> scattered across the world who had said something bad about her.  Since
> it's free, though... well, she has no privacy anymore, and I feel very
> sorry for her.

An interesting thought.  I'm going to keep this one.

My suspicion is that we never had anywhere near as much privacy as
many believe.  A hundred years ago, when nobody had computers or
databases or Internets, everyone in town knew your name, your address,
your occupation, your family, your approximate economic status, your
(ir)religion, your circle of friends, and many past deeds you'd rather
have forgotten.  We may actually have *more* privacy these days, when
so much can be done in secret and only the machines know until someone
thinks to ask the right one in the right way.

> If I'm right, then the only way to restore privacy is to raise the price
> of information transfer in some way.  OpenPGP can be thought of as this:
> to recover a message the attacker has to undertake actions that involve
> at least some measure of expense.

We can also raise the cost of improper use of information.  I don't
think there's been enough attention to this.  If Alice draws
insupportable or downright illogical conclusions about my character or
status from my online presence, and on the basis of those conclusions
makes decisions on my employment or my insurance premiums or whether I
ought to be prosecuted for something, can I punish her *enough to make
her stop*?  If she's following company policy, can I punish the
company *enough to make it stop*?  Enough power can make privacy
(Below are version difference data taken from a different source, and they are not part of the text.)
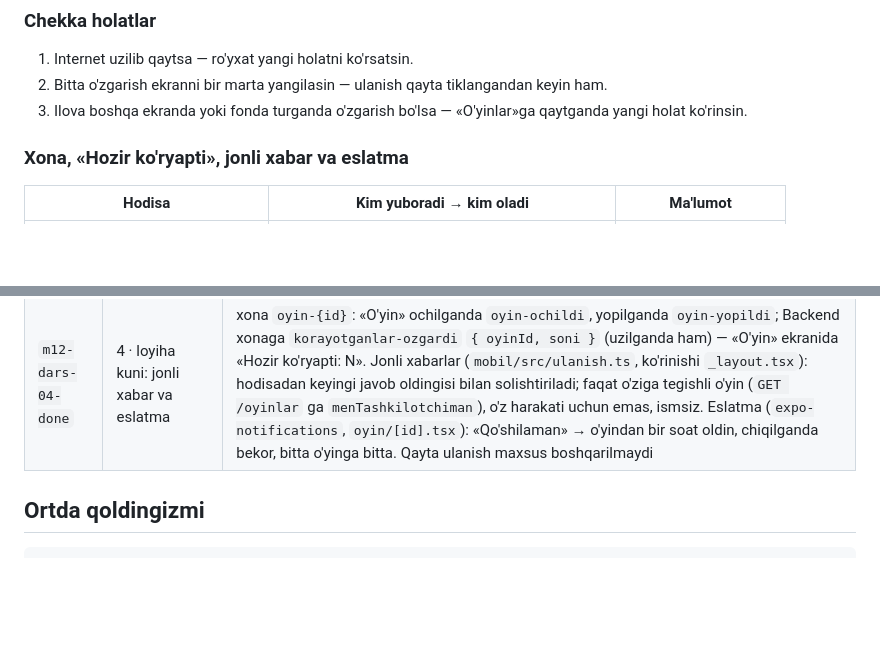
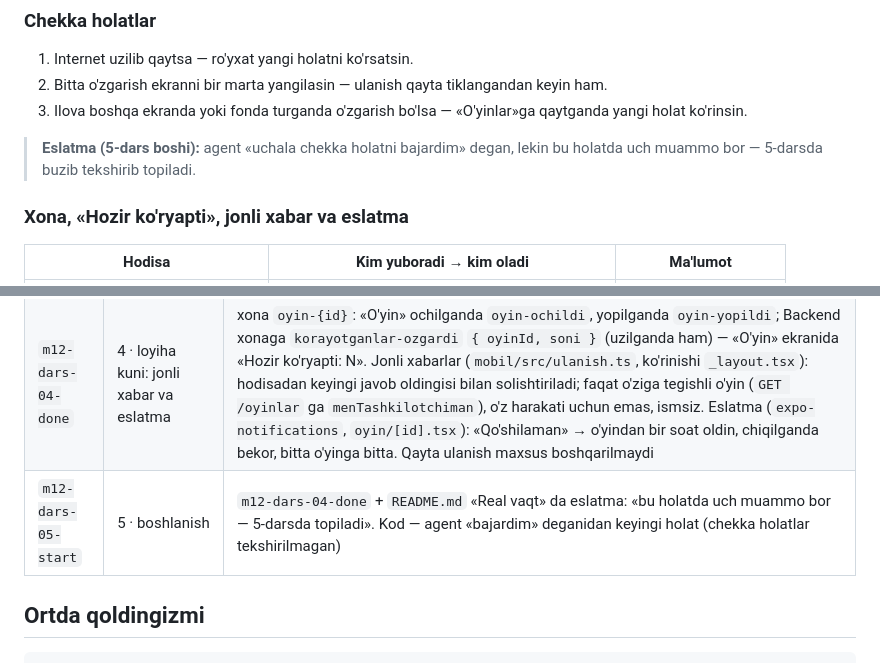
Before and after one commit to Azizbekcrypto/maydon-jamoa, a Markdown page: README.md, 2 parts joined by grey strips. GitHub-like rendering; blank space fills up the shorter version.

Commit message:
m12-05: README — eslatma: agent «bajardim» degan, bu holatda uch muammo bor — 5-darsda topiladi (5-dars boshlanishi)
Co-Authored-By: Claude Opus 5.5 <noreply@anthropic.com>

```diff
--- a/README.md
+++ b/README.md
@@ -125,6 +125,8 @@ Backend hodisani o'zgarish Database'ga yozib tugatilgandan keyin yuboradi (tranz
 1) Internet uzilib qaytsa — ro'yxat yangi holatni ko'rsatsin.
 2) Bitta o'zgarish ekranni bir marta yangilasin — ulanish qayta tiklangandan keyin ham.
 3) Ilova boshqa ekranda yoki fonda turganda o'zgarish bo'lsa — «O'yinlar»ga qaytganda yangi holat ko'rinsin.
+
+> **Eslatma (5-dars boshi):** agent «uchala chekka holatni bajardim» degan, lekin bu holatda uch muammo bor — 5-darsda buzib tekshirib topiladi.
 
 ### Xona, «Hozir ko'ryapti», jonli xabar va eslatma
 
@@ -308,6 +310,7 @@ Repo'ga yoziladigan darslar: 1–10; 11 va 12 (pitch) — repo'ga yozmaydi, tegi
 | `m12-dars-02-done` | 2 · WebSocket: doimiy ulanish | `backend/src/oyinlar.gateway.ts` — `OyinlarGateway` (`@nestjs/websockets`, `@nestjs/platform-socket.io`; HTTP bilan bitta port): token ulanish ochilayotganda tekshiriladi (`handshake.auth.token`), yo'q yoki yaroqsiz — ulanish yopiladi. `mobil/src/ulanish.ts` (`socket.io-client`): ilova token o'qilgach bir marta ulanadi (`auth: { token }`, manzil — `EXPO_PUBLIC_API_URL`), «Hisobdan chiqish»da yopiladi, qayta kirilganda yangi token bilan; «O'yinlar» tepasida belgi «Ulangan» · «Ulanmoqda…» · «Ulanmagan». `README.md` — «Real vaqt» (real vaqt oqimi sxemasi: besh qator, `oyin-ozgardi` · `{ oyinId, sabab }`), «Stek»: socket.io. Hodisalar hali yuborilmaydi |
 | `m12-dars-03-done` | 3 · real vaqt talabi | Backend besh o'zgarishdan keyin (e'lon, qo'shilish, tasdiq, chiqish, navbat) — yozuv tugagach `oyin-ozgardi` `{ oyinId, sabab }` hamma ulangan ilovaga; ilova tinglaydi va `GET /oyinlar` ni bir marta qayta so'raydi — «O'yinlar» va «O'yin» bitta javobdan (`mobil/src/oyin.ts`), pastga tortmasdan; fondan qaytganda ham qayta so'raladi. «O'yinlar»da uch ulanish holati (belgi va kulrang qator). `README.md` «Real vaqt» — «Ulanish holatlari» va «Chekka holatlar» (uchta). Agent «uchala chekka holatni bajardim» degan — tekshirilmagan: buzib tekshirish 5-darsda |
 | `m12-dars-04-done` | 4 · loyiha kuni: jonli xabar va eslatma | xona `oyin-{id}`: «O'yin» ochilganda `oyin-ochildi`, yopilganda `oyin-yopildi`; Backend xonaga `korayotganlar-ozgardi` `{ oyinId, soni }` (uzilganda ham) — «O'yin» ekranida «Hozir ko'ryapti: N». Jonli xabarlar (`mobil/src/ulanish.ts`, ko'rinishi `_layout.tsx`): hodisadan keyingi javob oldingisi bilan solishtiriladi; faqat o'ziga tegishli o'yin (`GET /oyinlar` ga `menTashkilotchiman`), o'z harakati uchun emas, ismsiz. Eslatma (`expo-notifications`, `oyin/[id].tsx`): «Qo'shilaman» → o'yindan bir soat oldin, chiqilganda bekor, bitta o'yinga bitta. Qayta ulanish maxsus boshqarilmaydi |
+| `m12-dars-05-start` | 5 · boshlanish | `m12-dars-04-done` + `README.md` «Real vaqt» da eslatma: «bu holatda uch muammo bor — 5-darsda topiladi». Kod — agent «bajardim» deganidan keyingi holat (chekka holatlar tekshirilmagan) |
 
 ## Ortda qoldingizmi
 
```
Mark H. Wood, Lead System Programmer   mwood at IUPUI.Edu
Asking whether markets are efficient is like asking whether people are smart.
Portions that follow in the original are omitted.